News - September 5, 2018 - by Ray Hagar
Note: Corrections have been made to this story to show that that business must send sensitive information to DETR via the DETR website, not e-mail.
By Ray Hagar
A new policy that requires Nevada businesses to send confidential information to state officials through the internet could expose the businesses to a new level of hacking, a cyber-security expert said on Nevada Newsmakers.
Ira Victor, a digital forensic analyst at DiscoveryTechnician.com, said the Nevada Department of Employment, Training and Rehabilitation's new mandate that business must send information such as employees' salaries and social security numbers via the DETR website -- could create more risks then sending them through the U.S. mail.
Victor said the Department of Employment, Training and Rehabilitation (DETR) should have done a "risk assessment" of the new policy before putting it in force.
"Businesses have a lot of risks," Victor said. "Employers are very concerned about their privacy. The citizens of Nevada, both the employees and the businesses, should be able to make the decision of whether they feel safe with their systems connecting with the state, or whether they feel the risk is too high, the liability is too high and instead, want to keep printing out the form and mailing the information to DETR."
Internet connections require a two-way connection -- between the businesses and the state -- but the state seems only concerned about the security on their side, leaving business vulnerable, Victor said.
"An internet connection is two ways. Like a FAX, right? There is a sender of a FAX and a receiver of a FAX. There is a sender of an e-mail and a receiver of an e-mail," he said. "To only look at the receiver's side, is actually, from a security perspective, negligent. You need to look at the complete connection and there should be a risk assessment made from the entire transaction. And the state, basically, has not looked at that.

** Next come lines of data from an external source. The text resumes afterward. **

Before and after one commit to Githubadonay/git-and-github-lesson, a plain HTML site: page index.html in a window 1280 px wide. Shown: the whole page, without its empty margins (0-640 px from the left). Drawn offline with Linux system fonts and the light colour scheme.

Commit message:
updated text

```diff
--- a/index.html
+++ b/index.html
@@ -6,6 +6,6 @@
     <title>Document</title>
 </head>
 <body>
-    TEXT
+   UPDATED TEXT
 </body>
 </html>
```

"Before this ruling was changed, the history has been that business can either go online if they feel the data can be safely sent online to the state or they can print out a form and mail it in to DETR," Victor said.
State officials don't realize the vulnerabilities of their new mandate, Victor said. He suggested the 2019 Legislature look into the issue.

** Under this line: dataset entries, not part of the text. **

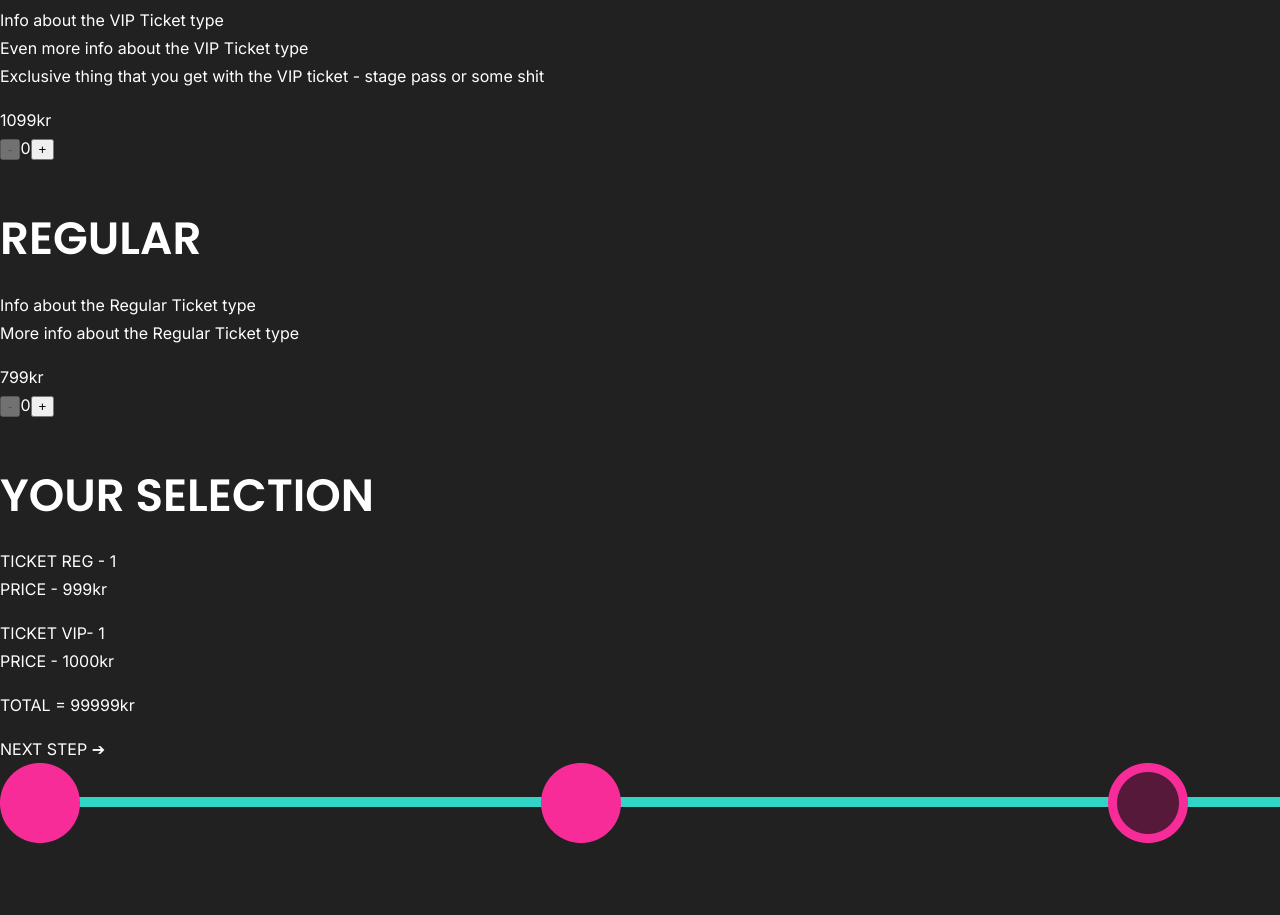
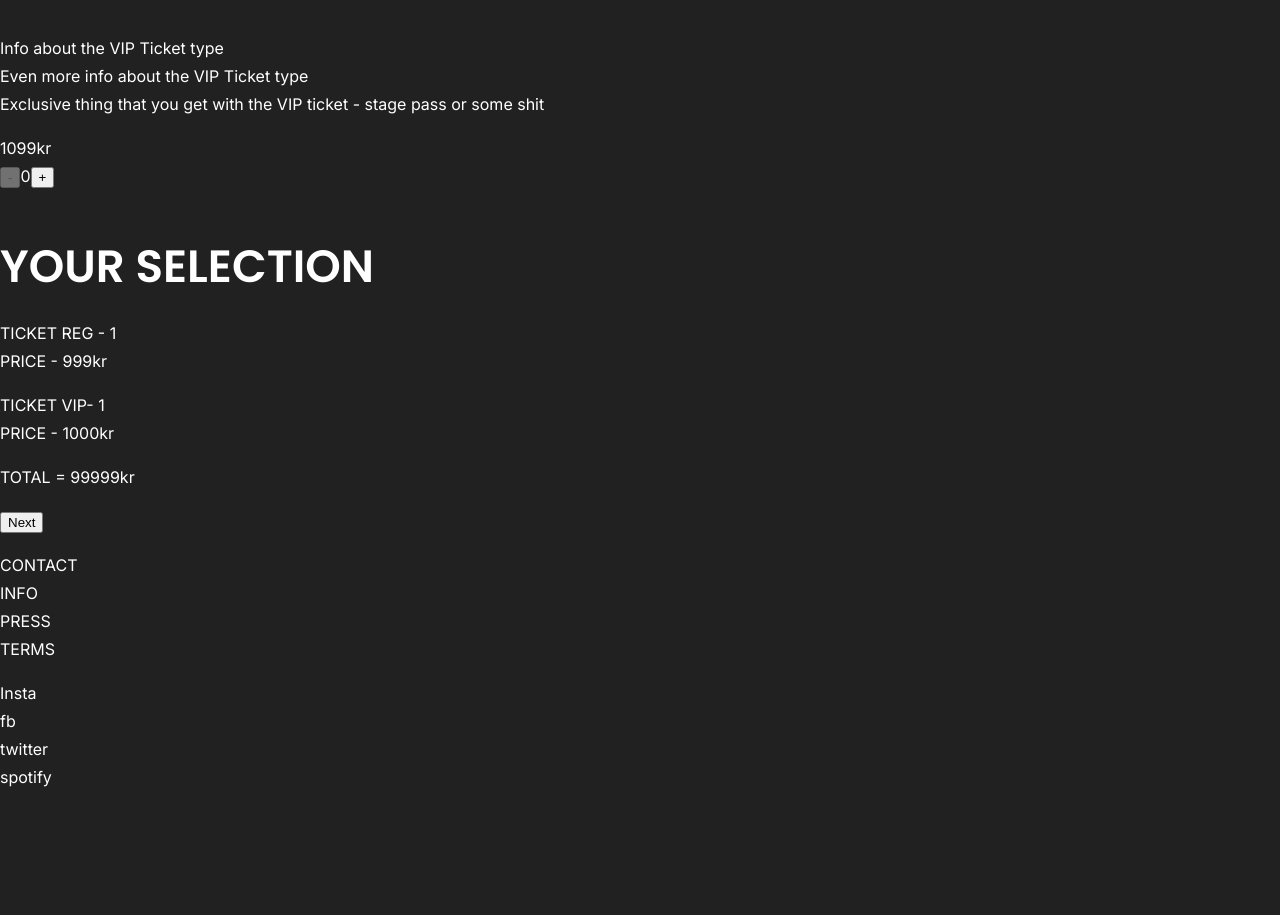
Before and after one commit to ThordurTh/bubble-gum-festival, a Next.js app: page /tickets in a window 1280 px wide. Shown: the part 820-1735 px from the top of the page. After the commit the page ends 1627 px from the top, so only its background shows below. Built offline with nearby package versions, Linux system fonts and the light colour scheme.

Commit message:
Co-authored-by: Mehmet and Mille

```diff
--- a/components/tickets/SelectTicketsForm.js
+++ b/components/tickets/SelectTicketsForm.js
@@ -1,6 +1,4 @@
 import React, { useState } from "react";
-import TicketBoxReg from "./TicketBoxReg";
-import TicketBoxVIP from "./TicketBoxVIP";
 
 function SelectTicketsForm() {
   const [numRegular, setNumRegular] = useState(0);
@@ -8,6 +6,15 @@ function SelectTicketsForm() {
 
   return (
     <>
+      <div>
+        <h3>REGULAR</h3>
+        <ul>
+          <li>Info about the Regular Ticket type</li>
+          <li>More info about the Regular Ticket type</li>
+        </ul>
+        <span>799kr</span>
+      </div>
+
       <div>
         <button
           disabled={numRegular + numVIP == 0}
@@ -23,7 +30,20 @@ function SelectTicketsForm() {
           +
         </button>
       </div>
-      <TicketBoxReg />
+
+      <div>
+        <h3>VIP</h3>
+        <ul>
+          <li>Info about the VIP Ticket type</li>
+          <li>Even more info about the VIP Ticket type</li>
+          <li>
+            Exclusive thing that you get with the VIP ticket - stage pass or
+            some shit
+          </li>
+        </ul>
+        <span>1099kr</span>
+      </div>
+
       <div>
         <button
           disabled={numRegular + numVIP == 0}
--- a/components/tickets/TicketBoxReg.js
+++ /dev/null
@@ -1,16 +0,0 @@
-import React from "react";
-
-function TicketBoxReg() {
-  return (
-    <div>
-      <h3>REGULAR</h3>
-      <ul>
-        <li>Info about the Regular Ticket type</li>
-        <li>More info about the Regular Ticket type</li>
-      </ul>
-      <span>799kr</span>
-    </div>
-  );
-}
-
-export default TicketBoxReg;
--- a/components/tickets/TicketBoxVIP.js
+++ /dev/null
@@ -1,22 +0,0 @@
-import React from "react";
-import SelectTicketsForm from "./SelectTicketsForm";
-
-function TicketBoxVIP() {
-  return (
-    <div>
-      <h3>VIP</h3>
-      <ul>
-        <li>Info about the VIP Ticket type</li>
-        <li>Even more info about the VIP Ticket type</li>
-        <li>
-          Exclusive thing that you get with the VIP ticket - stage pass or some
-          shit
-        </li>
-      </ul>
-      <span>1099kr</span>
-      <SelectTicketsForm />
-    </div>
-  );
-}
-
-export default TicketBoxVIP;
--- a/components/tickets/TicketBoxes.js
+++ /dev/null
@@ -1,14 +0,0 @@
-import React from "react";
-import TicketBoxReg from "./TicketBoxReg";
-import TicketBoxVIP from "./TicketBoxVIP";
-
-function TicketBoxes() {
-  return (
-    <>
-      <TicketBoxReg />
-      <TicketBoxVIP />
-    </>
-  );
-}
-
-export default TicketBoxes;
--- a/pages/tickets.js
+++ b/pages/tickets.js
@@ -1,38 +1,76 @@
 import React from "react";
 import Anchor from "../components/Anchor";
 import Heading from "../components/tickets/Heading";
+import Selections from "../components/tickets/Selections";
+import SelectTicketsForm from "../components/tickets/SelectTicketsForm";
 import Heading2 from "../components/tickets/Heading2";
-import TicketBoxes from "../components/tickets/TicketBoxes";
-import Selections from "../components/tickets/Selections";
 import CampingOptions from "../components/tickets/CampingOptions";
 import Selections2 from "../components/tickets/Selections2";
 
-function tickets() {
+import { useState } from "react";
+
+function Tickets() {
+  const [step, setStep] = useState(0);
+  const conditionalComponent = () => {
+    switch (step) {
+      case 0:
         return (
           <>
             <section className="step-1">
               <Heading></Heading>
               <h3>SELECT TICKET TYPES</h3>
-        <section className="wrapper-step-1"></section>
-        <TicketBoxes />
+              <section className="wrapper-step-1">
+                <SelectTicketsForm />
                 <Selections />
-        <div className="next-step">
-          <Anchor href="#">NEXT STEP &#10132;</Anchor>
-        </div>
               </section>
+            </section>
+          </>
+        );
+      case 1:
+        return (
+          <>
             <section className="step-2">
               <Heading2 />
+              <h3>SELECT CAMPING OPTIONS</h3>
+              <section className="wrapper-step-2">
                 <CampingOptions />
                 <Selections2 />
-        <div className="next-step">
-          <Anchor href="#">NEXT STEP &#10132;</Anchor>
-        </div>
-        <div className="next-step">
-          <Anchor href="#">&#10132;PREVIOUS STEP</Anchor>
-        </div>
               </section>
+            </section>
+          </>
+        );
+      case 2:
+        return (
+          <>
+            <h1>YOOOOOOOOOOOOOOOOOOOOOO</h1>
+          </>
+        );
+
+      default:
+        return (
+          <>
+            <h1>FINISHLINE</h1>
+          </>
+        );
+    }
+  };
+  function handleNext() {
+    setStep(step + 1);
+  }
+
+  function handleSubmit() {
+    console.log("SUCCESS");
+  }
+  return (
+    <>
+      {conditionalComponent()}
+      {step > 0 && <button onClick={() => setStep(step - 1)}>Back</button>}
+      {(step === 0 || step === 1 || step === 2) && (
+        <button onClick={handleNext}>Next</button>
+      )}
+      {step === 3 && <button onClick={handleSubmit}>Submit</button>}
     </>
   );
 }
 
-export default tickets;
+export default Tickets;
```
Also changed, not shown: components/tickets/Heading2.js (+1 -1 lines), components/tickets/Step1.js (added, +22 -0 lines), components/tickets/Step2.js (added, +23 -0 lines). Lines whose indentation alone changed are shown as unchanged.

"This potentially affects every single employee and business in Nevada," he said. "I think we should take a step back, do a bigger picture risk assessment and in the meantime, let's keep the status quo."
Sending the sensitive information through the mail is safer than sending through the DETR website unless cyber-criminals mug the person who is taking it at the DETR office, Victor joked.
"If you did a risk assessment, it might turn out that it is safer to fill out that form and mail it in," he said.
DETR officials said they are confident of the security of the business information once it is entered into their data storage units. Victor, however, said he is not impressed with Nevada's state government's system of cyber-security.
"In addiction (intervention), the first step is to recognize you have a problem," Victor said. "I don't think they (state officials) have got to the first step yet. They are still at the stage where they say, 'We take security very seriously... but they need to get to that first step of recognizing a problem and then we can start to tackle it.
"Victor said he recently attended a DETR hearing on the issue and that he offered his help in doing a complete risk assessments on the issue. So far, he has been ignored.
"The senior (DETR) officials after the hearing said, 'We have limited budget and resources, we can't do that.' (I said), ' Well then, ask for help.'
"After the hearing, I spoke with one of the legal staff members at DETR and they said, 'We'll take this under advisement but Ira, if we need some help on what this risk assessment would look like, would you help? I said 'Yes, lets do it.'
"They have not followed up," Victor said. "They didn't take advantage of that opportunity."